Trail laid through hunt law loophole
Sir: The report "Two years after ban, hunts attracts new followers" (9 September), fails to mention the gaping hole in the Hunting Act called "trail" hunting, which could explain why some people are able to continue to kill foxes for fun.
The scent used in trail hunting is fox urine imported from America, from farmed animals. This scent actually draws foxes to it because of a new scent in their territory, which makes its use by hunts a blatant flouting of the ban, and its licensing by the Forestry Commission even less defensible.
If hunts lay trails of fox urine across land where they have traditionally hunted foxes and where they know foxes to be (as they do in the area where I live), surely there can be no accidental killing of foxes? If the Government does not close this loophole in the Hunting Act, then all the Parliamentary time, and taxpayers' money spent, will have been in vain.
WEST COKER, SOMERSET
Schooling in two languages
Sir: Genevieve Roberts reports (9 September) on the opening week of the "first bilingual state school in Britain"; the Ecole Wix may be the first bilingual state school in England, but there have been bilingual state primary and secondary schools in Wales for many decades.
Pupils at such schools (including myself) have benefited from a bilingual education, for the reasons highlighted in the article. In addition to Welsh and English, there are compulsory European language lessons; perhaps now the opposition to bilingual schools will decline and a bi- (or tri-) lingual education will finally be seen as preferable.
GETHIN RHYS THOMAS
Sir: Here in Devizes our beer is still being delivered by heavy-horse-drawn drays. Tetley's, Young's and Adnam's stables may have closed (letter, 7 September) but ours are open and Wadworth's beer still ranks as one of the best.
Children with autism
Sir: Jeremy Laurance's timely article on autism (6 September) refers to greater public interest in the condition. Sadly, this does not translate into adequate public services for people with autism. More than a quarter of children with autism are excluded from school at some point, and only one fifth of teachers have had any training in autism. Now that prevalence is estimated at 1 per cent, so failure to address the needs of children with autism should be a concern for us all.
DIRECTOR OF NATIONAL DEVELOPMENT, TREEHOUSE, THE NATIONAL CHARITY FOR AUTISM EDUCATION, LONDON N10
Wrong sort of American
Sir: As Cooper Brown trashes yet another part of our country and culture, this time the Proms (7 September) one can only hope that he will soon be as fed up with his presence here as we are and return home.
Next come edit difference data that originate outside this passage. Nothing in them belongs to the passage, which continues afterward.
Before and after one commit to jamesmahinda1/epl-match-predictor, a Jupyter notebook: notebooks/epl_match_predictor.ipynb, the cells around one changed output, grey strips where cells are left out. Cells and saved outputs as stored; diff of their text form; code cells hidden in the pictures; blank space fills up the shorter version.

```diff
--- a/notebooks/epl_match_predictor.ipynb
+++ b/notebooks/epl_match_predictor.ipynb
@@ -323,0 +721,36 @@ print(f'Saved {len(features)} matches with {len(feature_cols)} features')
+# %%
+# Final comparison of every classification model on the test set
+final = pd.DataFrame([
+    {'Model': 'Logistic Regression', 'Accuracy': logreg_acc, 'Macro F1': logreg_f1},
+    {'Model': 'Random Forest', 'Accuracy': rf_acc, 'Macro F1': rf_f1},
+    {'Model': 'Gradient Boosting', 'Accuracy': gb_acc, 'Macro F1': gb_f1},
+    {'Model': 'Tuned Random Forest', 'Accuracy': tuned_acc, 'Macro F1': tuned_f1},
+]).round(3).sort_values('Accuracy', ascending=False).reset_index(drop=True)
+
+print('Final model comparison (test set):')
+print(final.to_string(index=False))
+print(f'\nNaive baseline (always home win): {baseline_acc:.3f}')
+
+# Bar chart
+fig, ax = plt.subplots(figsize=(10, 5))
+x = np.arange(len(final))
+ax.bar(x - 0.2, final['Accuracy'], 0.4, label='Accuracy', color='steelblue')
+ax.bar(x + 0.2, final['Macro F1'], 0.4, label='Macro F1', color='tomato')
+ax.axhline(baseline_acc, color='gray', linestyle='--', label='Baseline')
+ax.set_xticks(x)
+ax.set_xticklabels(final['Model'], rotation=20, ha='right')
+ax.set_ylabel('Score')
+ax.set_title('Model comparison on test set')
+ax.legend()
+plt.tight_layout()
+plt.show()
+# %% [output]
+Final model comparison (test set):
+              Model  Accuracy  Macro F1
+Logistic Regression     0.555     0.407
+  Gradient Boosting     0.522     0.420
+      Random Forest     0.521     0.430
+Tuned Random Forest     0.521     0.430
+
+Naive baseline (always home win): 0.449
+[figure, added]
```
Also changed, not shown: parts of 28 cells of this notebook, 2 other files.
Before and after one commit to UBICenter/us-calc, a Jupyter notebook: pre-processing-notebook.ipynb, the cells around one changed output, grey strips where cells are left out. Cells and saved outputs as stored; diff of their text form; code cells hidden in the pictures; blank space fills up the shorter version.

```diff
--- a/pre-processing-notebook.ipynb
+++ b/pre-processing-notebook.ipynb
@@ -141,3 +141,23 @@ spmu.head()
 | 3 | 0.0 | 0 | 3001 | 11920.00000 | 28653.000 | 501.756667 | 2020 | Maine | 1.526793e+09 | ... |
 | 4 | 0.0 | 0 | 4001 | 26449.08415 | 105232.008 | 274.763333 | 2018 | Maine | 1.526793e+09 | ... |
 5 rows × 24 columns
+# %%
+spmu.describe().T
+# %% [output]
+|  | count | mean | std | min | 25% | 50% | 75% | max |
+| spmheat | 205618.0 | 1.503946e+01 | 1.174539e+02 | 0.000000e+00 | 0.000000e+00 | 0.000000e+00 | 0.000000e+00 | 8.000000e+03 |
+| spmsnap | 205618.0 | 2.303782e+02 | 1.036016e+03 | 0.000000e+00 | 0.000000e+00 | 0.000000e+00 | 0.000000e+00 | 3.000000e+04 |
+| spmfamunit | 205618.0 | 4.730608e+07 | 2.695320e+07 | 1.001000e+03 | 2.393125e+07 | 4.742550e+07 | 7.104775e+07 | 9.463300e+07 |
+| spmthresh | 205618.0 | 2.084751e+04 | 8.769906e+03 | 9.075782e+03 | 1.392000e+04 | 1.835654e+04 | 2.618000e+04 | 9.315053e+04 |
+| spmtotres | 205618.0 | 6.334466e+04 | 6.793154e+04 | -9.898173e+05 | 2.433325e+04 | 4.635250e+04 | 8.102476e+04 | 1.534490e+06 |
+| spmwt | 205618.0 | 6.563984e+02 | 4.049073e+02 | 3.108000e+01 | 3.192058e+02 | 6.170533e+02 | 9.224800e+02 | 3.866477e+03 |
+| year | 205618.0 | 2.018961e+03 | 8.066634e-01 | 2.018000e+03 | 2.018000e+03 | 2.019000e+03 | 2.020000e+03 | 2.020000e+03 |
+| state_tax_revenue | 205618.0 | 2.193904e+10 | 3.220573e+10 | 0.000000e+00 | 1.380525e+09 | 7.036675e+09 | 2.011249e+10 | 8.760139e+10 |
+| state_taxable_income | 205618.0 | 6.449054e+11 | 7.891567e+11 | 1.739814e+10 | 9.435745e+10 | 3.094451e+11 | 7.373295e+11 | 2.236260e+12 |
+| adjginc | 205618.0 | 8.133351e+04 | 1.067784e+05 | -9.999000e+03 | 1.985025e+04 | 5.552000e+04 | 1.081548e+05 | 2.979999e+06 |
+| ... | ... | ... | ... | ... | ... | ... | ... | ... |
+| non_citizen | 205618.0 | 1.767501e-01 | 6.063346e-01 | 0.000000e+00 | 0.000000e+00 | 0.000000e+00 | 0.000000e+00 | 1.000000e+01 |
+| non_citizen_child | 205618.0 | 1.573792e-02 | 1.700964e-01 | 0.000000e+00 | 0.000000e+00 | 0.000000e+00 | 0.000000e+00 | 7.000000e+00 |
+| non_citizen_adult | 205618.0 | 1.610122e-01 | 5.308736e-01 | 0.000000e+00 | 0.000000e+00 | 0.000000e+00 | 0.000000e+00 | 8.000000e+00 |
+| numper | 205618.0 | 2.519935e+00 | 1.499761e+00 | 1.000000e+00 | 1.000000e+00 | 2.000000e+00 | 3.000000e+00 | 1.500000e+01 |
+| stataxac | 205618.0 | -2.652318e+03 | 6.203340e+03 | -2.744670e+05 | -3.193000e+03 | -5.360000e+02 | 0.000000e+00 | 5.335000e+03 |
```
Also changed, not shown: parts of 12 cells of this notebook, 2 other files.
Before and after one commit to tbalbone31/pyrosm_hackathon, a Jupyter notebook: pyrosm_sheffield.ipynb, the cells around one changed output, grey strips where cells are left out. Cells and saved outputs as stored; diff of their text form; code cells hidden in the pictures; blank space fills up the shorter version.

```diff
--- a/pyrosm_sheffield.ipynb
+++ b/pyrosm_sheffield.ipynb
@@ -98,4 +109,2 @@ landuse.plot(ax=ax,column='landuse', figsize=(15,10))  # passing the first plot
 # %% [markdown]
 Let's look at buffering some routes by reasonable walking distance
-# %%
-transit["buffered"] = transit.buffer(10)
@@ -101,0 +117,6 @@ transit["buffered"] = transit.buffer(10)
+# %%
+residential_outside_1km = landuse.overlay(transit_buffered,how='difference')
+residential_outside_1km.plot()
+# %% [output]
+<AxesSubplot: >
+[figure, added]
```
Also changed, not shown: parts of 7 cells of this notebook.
Incidentally, had Cooper studied the programme for the Prom he attended (Prom 62 on 31 August is the only one that fits his description) he would have discovered that the soloist was the most welcome Richard Goode, who is, of course, an American.
Sir: For the sake of clarification, I would like to respond to the letter (11 September) by Professor Tipu Aziz. Your readers should be reminded that it was not I but your writer Dominic Lawson who made the incorrect assertion that Aziz discovered the technique of deep brain stimulation "through experimentation on the brains of live chimpanzees". I merely pointed out this error in my letter printed on 7 August.
ANDRE MENACHE MRCVS
SCIENTIFIC CONSULTANT TO ANIMAL AID, TONBRIDGE, KENT
Sir: I must take issue with Morris Graham's recipe for that very special comfort food, the Marmite sandwich (letters, 5 September). The toast must be warm when the butter is spread, and not cold as he suggests. The Marmite should be spread on the toast as thickly as your taste permits. The melted butter and Marmite mix and are absorbed in part by the toast. Try both his method and mine; I guarantee that you will enjoy mine more.